"When it's safe to return to the office, we will think about the offices in a different way," she said. "There will be spaces for collaborative work experiences. People will use the office for small teams and quiet time."
Kate Lister, president of research firm Global Workplace Analytics, said this is probably how most companies will go back. "People love to make this conversation polarized, but in reality employees want a mix of both. The mix of remote and in-office is really what works. We're finally realizing that what's good for people is good for business."
Clint Wallace, senior vice president of human resources at pharmaceutical company Sanofi North America, can attest to this firsthand. Before the pandemic, he would make the cross-Atlantic flight to his company's headquarters in Paris at least every six weeks—often for a one-day meeting that would eat up most of his week with travel and waiting around. Sanofi's return to office won't require that type of travel anymore, something that will help him and the rest of the company's employees, Wallace said. Returning to the workplace must be "reimagined."
"We've put out principles that say we would like for people to work from anywhere. And we would like for people to leverage this on a voluntary basis so it gives people the autonomy of what works for them," Wallace said. His company has started sending some of its more than 104,000 people back in some locations, but the 12,500 U.S.-based employees are remaining at home for now. He's working on protecting the company culture by doing frequent check-ins with employees and asking them at the beginning of every meeting how they are doing as part of Sanofi's "It's Okay to Not Be Okay" mental health program.

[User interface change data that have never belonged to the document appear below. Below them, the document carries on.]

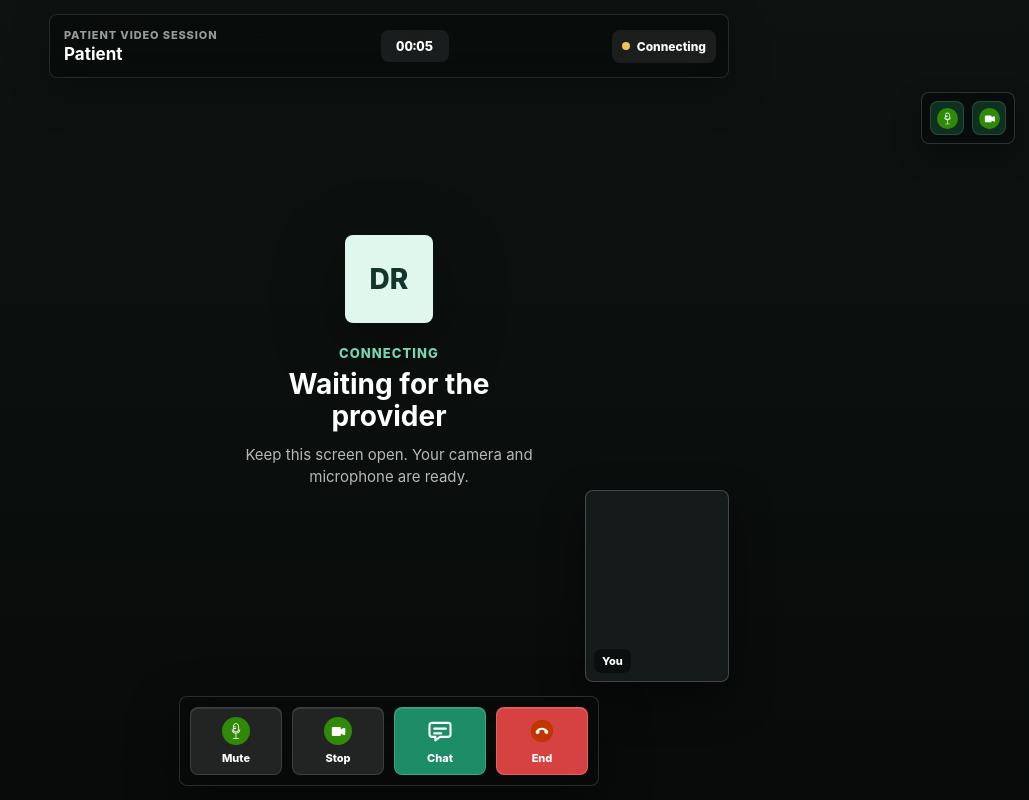
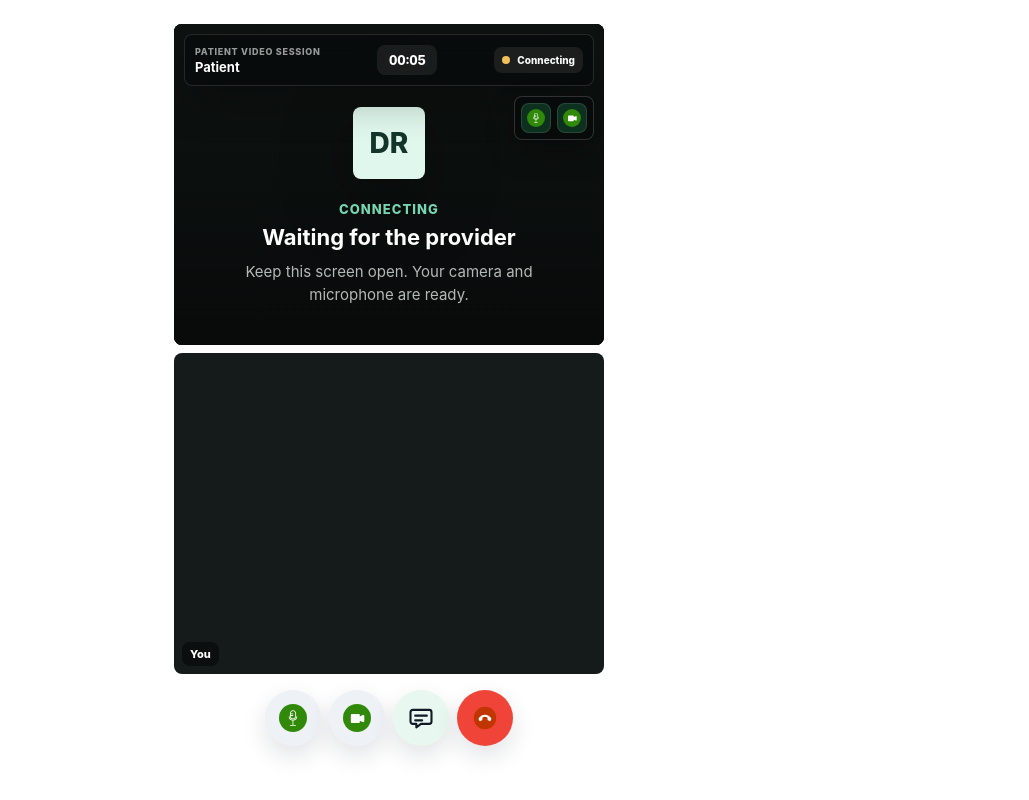
Before and after one commit to PavanVtalix/android-video-call, a React (Vite) app: page /#/call/1/1/1 in a window 1280 px wide. Shown: the whole page, without its empty margins (251-1280 px from the left). Built offline with nearby package versions, Linux system fonts and the light colour scheme; no server answers.

Commit message:
Video call UI modified 7

```diff
--- a/src/pages/MobileCall.jsx
+++ b/src/pages/MobileCall.jsx
@@ -939,7 +939,7 @@ export default function MobileCall() {
   return (
     <div className={`mobile-call ${chatOpen ? "mobile-call--chat-open" : ""}`}>
       {mediaError ? (
-        <div style={{ color: "#fff", padding: "12px", textAlign: "center" }}>
+        <div style={{ color: "#111827", padding: "12px", textAlign: "center" }}>
           {mediaError}
         </div>
       ) : null}
@@ -984,6 +984,7 @@ export default function MobileCall() {
               <img src={remoteVideoOff ? videoOffIcon : videoOnIcon} alt="" />
             </span>
           </div>
+        </div>
         {remoteVideoOff && (
           <div className="video-off-placeholder">
             <div className="remote-placeholder__avatar">DR</div>
@@ -991,7 +992,6 @@ export default function MobileCall() {
             <p>Provider camera is off</p>
           </div>
         )}
-        </div>
       </div>
 
       <div className="local-container" aria-label="Your preview">
--- a/src/styles/controls.css
+++ b/src/styles/controls.css
@@ -1,48 +1,49 @@
 .controls {
-  position: fixed;
-  left: 50%;
-  bottom: calc(env(safe-area-inset-bottom, 0px) + 14px);
+  position: relative;
+  left: auto;
+  bottom: auto;
   z-index: 120;
-  width: min(94vw, 420px);
-  min-height: 88px;
-  display: grid;
-  grid-template-columns: repeat(4, minmax(0, 1fr));
-  gap: 10px;
-  padding: 10px;
-  transform: translateX(-50%);
-  border: 1px solid rgba(255, 255, 255, 0.14);
-  border-radius: 8px;
-  background: rgba(8, 10, 10, 0.78);
-  box-shadow: 0 18px 52px rgba(0, 0, 0, 0.42);
-  backdrop-filter: blur(18px);
+  width: auto;
+  min-height: 56px;
+  display: flex;
+  align-items: center;
+  justify-content: center;
+  gap: 8px;
+  padding: 8px 0 0;
+  transform: none;
+  border: none;
+  border-radius: 0;
+  background: transparent;
+  box-shadow: none;
+  backdrop-filter: none;
 }
 
 .control-btn {
   appearance: none;
   position: relative;
-  width: 100%;
-  min-width: 0;
-  min-height: 68px;
-  border: 1px solid rgba(255, 255, 255, 0.12);
-  border-radius: 8px;
-  display: flex;
+  width: 56px;
+  height: 56px;
+  min-width: 56px;
+  min-height: 56px;
+  border: none;
+  border-radius: 999px;
+  display: inline-flex;
   align-items: center;
   justify-content: center;
   flex-direction: column;
-  gap: 7px;
-  background: rgba(255, 255, 255, 0.09);
-  color: #fff;
-  box-shadow: inset 0 1px 0 rgba(255, 255, 255, 0.1);
+  gap: 0;
+  background: #f2f4f7;
+  color: #111827;
+  box-shadow: 0 10px 24px rgba(16, 24, 40, 0.12);
   transition: transform 0.15s ease, opacity 0.15s ease, background-color 0.15s ease;
 }
 
 .control-btn.is-on {
-  background: rgba(255, 255, 255, 0.11);
+  background: #eef2f6;
 }
 
 .control-btn.is-off {
-  background: #b83d3d;
-  border-color: rgba(255, 255, 255, 0.18);
+  background: #fee4e2;
 }
 
 .control-btn img {
@@ -50,20 +51,17 @@
   height: 28px;
 }
 
-.control-btn span {
-  max-width: 100%;
+.control-btn span:not(.control-btn__chat-icon):not(.control-btn__badge) {
+  position: absolute;
+  width: 1px;
+  height: 1px;
   overflow: hidden;
-  color: inherit;
-  font-size: 11px;
-  font-weight: 800;
-  line-height: 1.1;
-  text-overflow: ellipsis;
+  clip: rect(0 0 0 0);
   white-space: nowrap;
 }
 
 .control-btn--chat {
-  background: #1c8d66;
-  border-color: rgba(255, 255, 255, 0.18);
+  background: #e8f7ef;
 }
 
 .control-btn__chat-icon {
@@ -81,27 +79,26 @@
 
 .control-btn__badge {
   position: absolute;
-  top: -7px;
-  right: -7px;
-  min-width: 24px;
-  height: 24px;
-  padding: 0 7px;
+  top: -5px;
+  right: -5px;
+  min-width: 22px;
+  height: 22px;
+  padding: 0 6px;
   border-radius: 999px;
   display: inline-flex;
   align-items: center;
   justify-content: center;
   background: #f0c05a;
   color: #1d1710;
-  border: 2px solid rgba(8, 10, 10, 0.92);
-  box-shadow: 0 8px 18px rgba(0, 0, 0, 0.25);
+  border: 2px solid #ffffff;
+  box-shadow: 0 8px 18px rgba(0, 0, 0, 0.16);
   font-size: 11px;
   font-weight: 900;
   line-height: 1;
 }
 
 .control-btn.end {
-  background: #d64242;
-  border-color: rgba(255, 255, 255, 0.18);
+  background: #f04438;
 }
 
 .control-btn:active {
@@ -109,8 +106,8 @@
 }
 
 .control-btn:focus-visible {
-  outline: 2px solid #75d6b1;
-  outline-offset: 2px;
+  outline: 2px solid #1c8d66;
+  outline-offset: 3px;
 }
 
 .control-btn:disabled {
@@ -119,15 +116,15 @@
 
 @media (max-width: 380px) {
   .controls {
-    width: calc(100vw - 16px);
-    min-height: 80px;
-    gap: 8px;
-    padding: 8px;
+    min-height: 52px;
+    gap: 7px;
   }
 
   .control-btn {
-    min-height: 62px;
-    gap: 6px;
+    width: 52px;
+    height: 52px;
+    min-width: 52px;
+    min-height: 52px;
   }
 
   .control-btn img,
@@ -136,8 +133,4 @@
     width: 25px;
     height: 25px;
   }
-
-  .control-btn span {
-    font-size: 10px;
-  }
 }
--- a/src/styles/mobile-call.css
+++ b/src/styles/mobile-call.css
@@ -8,8 +8,8 @@ body,
   margin: 0;
   width: 100%;
   min-height: 100%;
-  background: #090b0b;
-  color: #f7fbfa;
+  background: #ffffff;
+  color: #111827;
   font-family: Inter, ui-sans-serif, system-ui, -apple-system, BlinkMacSystemFont, "Segoe UI", sans-serif;
 }
 
@@ -24,22 +24,34 @@ textarea {
   width: 100vw;
   min-height: 100vh;
   min-height: 100dvh;
-  background: #090b0b;
+  --call-side-space: 24px;
+  --call-gap: 8px;
+  --video-panel-height: min(395px, calc((100dvh - 158px) / 2));
+  display: flex;
+  flex-direction: column;
+  align-items: center;
+  gap: var(--call-gap);
+  padding: 24px 0 calc(env(safe-area-inset-bottom, 0px) + 38px);
+  background: #ffffff;
+  border-radius: 32px;
   overflow: hidden;
   touch-action: manipulation;
 }
 
 .remote-container {
   position: relative;
-  width: 100%;
-  min-height: 100vh;
-  min-height: 100dvh;
+  width: calc(100% - (var(--call-side-space) * 2));
+  max-width: 430px;
+  height: var(--video-panel-height);
+  min-height: 220px;
   display: flex;
   align-items: stretch;
   justify-content: center;
   padding: 0;
+  overflow: hidden;
+  border-radius: 8px;
   background:
-    linear-gradient(180deg, rgba(9, 11, 11, 0.08), rgba(9, 11, 11, 0.88)),
+    linear-gradient(180deg, rgba(9, 11, 11, 0.05), rgba(9, 11, 11, 0.26)),
     #111716;
 }
 
@@ -60,7 +72,7 @@ textarea {
   flex-direction: column;
   align-items: center;
   justify-content: center;
-  padding: 96px 26px 172px;
+  padding: 72px 24px 28px;
   text-align: center;
   background:
     linear-gradient(180deg, rgba(12, 16, 15, 0.58), rgba(8, 10, 10, 0.94)),
@@ -68,8 +80,8 @@ textarea {
 }
 
 .remote-placeholder__avatar {
-  width: 88px;
-  height: 88px;
+  width: 72px;
+  height: 72px;
   border-radius: 8px;
   display: inline-flex;
   align-items: center;
@@ -94,7 +106,7 @@ textarea {
   margin: 0;
   max-width: 320px;
   color: #ffffff;
-  font-size: 28px;
+  font-size: 22px;
   line-height: 1.12;
 }
 
@@ -107,17 +119,17 @@ textarea {
 }
 
 .call-topbar {
-  position: fixed;
-  top: calc(env(safe-area-inset-top, 0px) + 14px);
-  left: 14px;
-  right: 14px;
+  position: absolute;
+  top: 10px;
+  left: 10px;
+  right: 10px;
   z-index: 40;
-  min-height: 64px;
+  min-height: 52px;
   display: flex;
   align-items: center;
   justify-content: space-between;
   gap: 12px;
-  padding: 12px 12px 12px 14px;
+  padding: 9px 10px;
   border: 1px solid rgba(255, 255, 255, 0.12);
   border-radius: 8px;
   background: rgba(8, 10, 10, 0.72);
@@ -129,8 +141,8 @@ textarea {
   position: static;
   transform: none;
   flex: 0 0 auto;
-  min-width: 68px;
-  padding: 8px 10px;
+  min-width: 60px;
+  padding: 7px 8px;
   border-radius: 8px;
   background: rgba(255, 255, 255, 0.08);
   color: #ffffff;
@@ -145,7 +157,7 @@ textarea {
 .call-topbar__eyebrow {
   margin: 0 0 3px;
   color: rgba(247, 251, 250, 0.6);
-  font-size: 11px;
+  font-size: 9px;
   font-weight: 800;
   letter-spacing: 0.08em;
   text-transform: uppercase;
@@ -154,22 +166,22 @@ textarea {
 .call-topbar__title {
   margin: 0;
   color: #fff;
-  font-size: 17px;
+  font-size: 13px;
   line-height: 1.15;
 }
 
 .call-status {
   flex: 0 0 auto;
-  min-width: 86px;
+  min-width: 68px;
   display: inline-flex;
   align-items: center;
   justify-content: center;
   gap: 7px;
-  padding: 9px 10px;
+  padding: 7px 8px;
   border-radius: 8px;
   background: rgba(255, 255, 255, 0.08);
   color: #f7fbfa;
-  font-size: 12px;
+  font-size: 10px;
   font-weight: 800;
 }
 
@@ -197,9 +209,9 @@ textarea {
 }
 
 .status-overlay {
-  position: fixed;
-  top: calc(env(safe-area-inset-top, 0px) + 92px);
-  right: 14px;
+  position: absolute;
+  top: 72px;
+  right: 10px;
   z-index: 50;
   display: flex;
   flex-direction: column;
@@ -211,8 +223,8 @@ textarea {
   z-index: 55;
   display: flex;
   align-items: center;
-  gap: 8px;
-  padding: 8px;
+  gap: 6px;
+  padding: 6px;
   border-radius: 8px;
   border: 1px solid rgba(255, 255, 255, 0.16);
   background: rgba(8, 10, 10, 0.72);
@@ -221,8 +233,8 @@ textarea {
 }
 
 .remote-media-icon {
-  width: 34px;
-  height: 34px;
+  width: 30px;
+  height: 30px;
   border-radius: 8px;
   display: inline-flex;
   align-items: center;
@@ -239,8 +251,8 @@ textarea {
 }
 
 .remote-media-icon img {
-  width: 21px;
-  height: 21px;
+  width: 18px;
+  height: 18px;
 }
 
 .status-icon {
@@ -281,7 +293,7 @@ textarea {
 }
 
 .video-off-placeholder {
-  position: fixed;
+  position: absolute;
   inset: 0;
   z-index: 20;
   display: flex;
@@ -289,7 +301,7 @@ textarea {
   align-items: center;
   justify-content: center;
   gap: 16px;
-  padding: 96px 24px 172px;
+  padding: 82px 24px 28px;
   background: #101614;
   color: #fff;
   font-size: 18px;
@@ -306,17 +318,19 @@ textarea {
 }
 
 .local-container {
-  position: fixed;
-  right: 14px;
-  bottom: calc(env(safe-area-inset-bottom, 0px) + 118px);
+  position: relative;
+  right: auto;
+  bottom: auto;
   z-index: 90;
-  width: 116px;
-  aspect-ratio: 3 / 4;
+  width: calc(100% - (var(--call-side-space) * 2));
+  max-width: 430px;
+  height: var(--video-panel-height);
+  min-height: 220px;
   overflow: hidden;
   border-radius: 8px;
-  border: 1px solid rgba(255, 255, 255, 0.2);
+  border: none;
   background: #151b1a;
-  box-shadow: 0 18px 44px rgba(0, 0, 0, 0.42);
+  box-shadow: none;
 }
 
 .local {
@@ -387,7 +401,7 @@ textarea {
 }
 
 .mobile-call--chat-open .local-container {
-  top: calc(env(safe-area-inset-top, 0px) + 92px);
+  top: auto;
   bottom: auto;
 }
 
@@ -739,16 +753,8 @@ textarea {
 }
 
 @media (min-width: 720px) {
-  .call-topbar {
-    left: 50%;
-    right: auto;
-    width: min(680px, calc(100vw - 28px));
-    transform: translateX(-50%);
-  }
-
-  .local-container {
-    width: 144px;
-    right: max(22px, calc((100vw - 680px) / 2));
+  .mobile-call {
+    --video-panel-height: min(395px, calc((100dvh - 158px) / 2));
   }
 
   .chat-drawer {
@@ -760,6 +766,12 @@ textarea {
 }
 
 @media (max-width: 380px) {
+  .mobile-call {
+    --call-side-space: 18px;
+    --video-panel-height: min(395px, calc((100dvh - 144px) / 2));
+    padding-top: 18px;
+  }
+
   .call-topbar {
     min-height: 58px;
     padding: 10px;
@@ -785,11 +797,6 @@ textarea {
     font-size: 24px;
   }
 
-  .local-container {
-    width: 104px;
-    bottom: calc(env(safe-area-inset-bottom, 0px) + 108px);
-  }
-
   .chat-drawer {
     bottom: calc(env(safe-area-inset-bottom, 0px) + 104px);
   }
```
Lines whose indentation alone changed are shown as unchanged.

Even companies that saw most of their workers remain in the office are being cautious about rushing everyone back too soon. Morristown, N.J.-based Atlantic Health has about 17,000 workers, with approximately 3,000 working in office-based positions. At the height of the pandemic, many of the 3,000 were working from alternate locations. Today, the company is still using a hybrid approach to bring employees back to the office, said Nikki Sumpter, SHRM-SCP, chief human resources officer. She said it will be important for every company to realize that there's no going back to pre-COVID-19 times.
"People need to go forward and ask, 'What does the future of work look like?' " she said. "For many organizations, that's going to mean pivoting workforces so that they can get the best of both worlds and adapt to the new experiences that are possible using digital platforms. To continue to be great employers, we need to embrace what we have and what we have learned from this crisis."
Lister from Global Workplace Analytics said the research to support this notion has been there for more than 15 years. "Every study, every client—we've never seen an instance when productivity goes down when working remotely," she said.
Karen Bannan is a freelance writer based in New York.